Although organisations had individual responsibilities, all staff involved supported other partners wherever possible. This cooperation strengthened the relationships between partners, and allowed the tours to be run with minimal staff from each organisation. During tours, debriefings were held daily, ensuring strong communication between partners. After each tour, a final meeting celebrated the achievements and identified areas of improvement for future tours.

The success of Aspire to Astronomy reflects the strength of the relationships between all partners.

FUTURE ACTIVITIES
The Aspire to Astronomy partnership has inspired further collaborations, both with current partners and new collaborators, including an astrophotography based program in Derby Senior High School in WA’s remote north-west in 2014; and a formal MOU between Scitech and Aspire UWA, where both organisations committed to collaborate in regional Western Australia each year. The collaboration has also raised interest in pursuing further research on understanding barriers for regional students. Partners are keen to explore in more depth what the triggers are in remote communities to spark interest in higher education and what the impact of remoteness has on choices made. Capitalising on opportunities that will arise through location of the SKA in regional WA is also worthy of further exploration.

“Some staff members and parents have described the ‘Morawa Meets the Stars’ evening as one of the most delightful evenings they have spent in Morawa, not just this year, but ever! As a family evening it was exceptional – surprising, entertaining, informative, exciting and inexpensive!” – deputy principal.

Image depicting four types of partnerships.

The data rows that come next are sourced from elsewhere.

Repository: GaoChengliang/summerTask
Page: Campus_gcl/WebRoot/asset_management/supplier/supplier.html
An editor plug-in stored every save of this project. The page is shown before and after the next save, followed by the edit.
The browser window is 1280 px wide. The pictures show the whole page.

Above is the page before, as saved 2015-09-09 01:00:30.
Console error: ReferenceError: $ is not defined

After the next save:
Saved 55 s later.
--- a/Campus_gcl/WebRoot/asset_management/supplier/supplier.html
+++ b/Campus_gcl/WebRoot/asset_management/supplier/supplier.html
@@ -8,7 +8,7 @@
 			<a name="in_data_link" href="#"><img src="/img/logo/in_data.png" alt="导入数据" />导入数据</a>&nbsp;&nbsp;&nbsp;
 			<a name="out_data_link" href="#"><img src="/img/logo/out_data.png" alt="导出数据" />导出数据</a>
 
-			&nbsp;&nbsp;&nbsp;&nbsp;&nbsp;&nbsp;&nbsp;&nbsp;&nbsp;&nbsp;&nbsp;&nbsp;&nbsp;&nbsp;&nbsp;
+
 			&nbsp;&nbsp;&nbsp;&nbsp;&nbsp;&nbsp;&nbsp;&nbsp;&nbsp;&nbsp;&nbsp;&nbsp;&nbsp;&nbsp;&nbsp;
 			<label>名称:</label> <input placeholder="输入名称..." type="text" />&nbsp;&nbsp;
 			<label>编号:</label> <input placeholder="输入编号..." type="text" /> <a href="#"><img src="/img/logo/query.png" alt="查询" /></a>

All four types are highlighted.

This case study is one of a series of 31 presented in our case study publication, Partnerships in Higher Education.

Posted 31 March 2015 Posted in General, Indigenous, Regional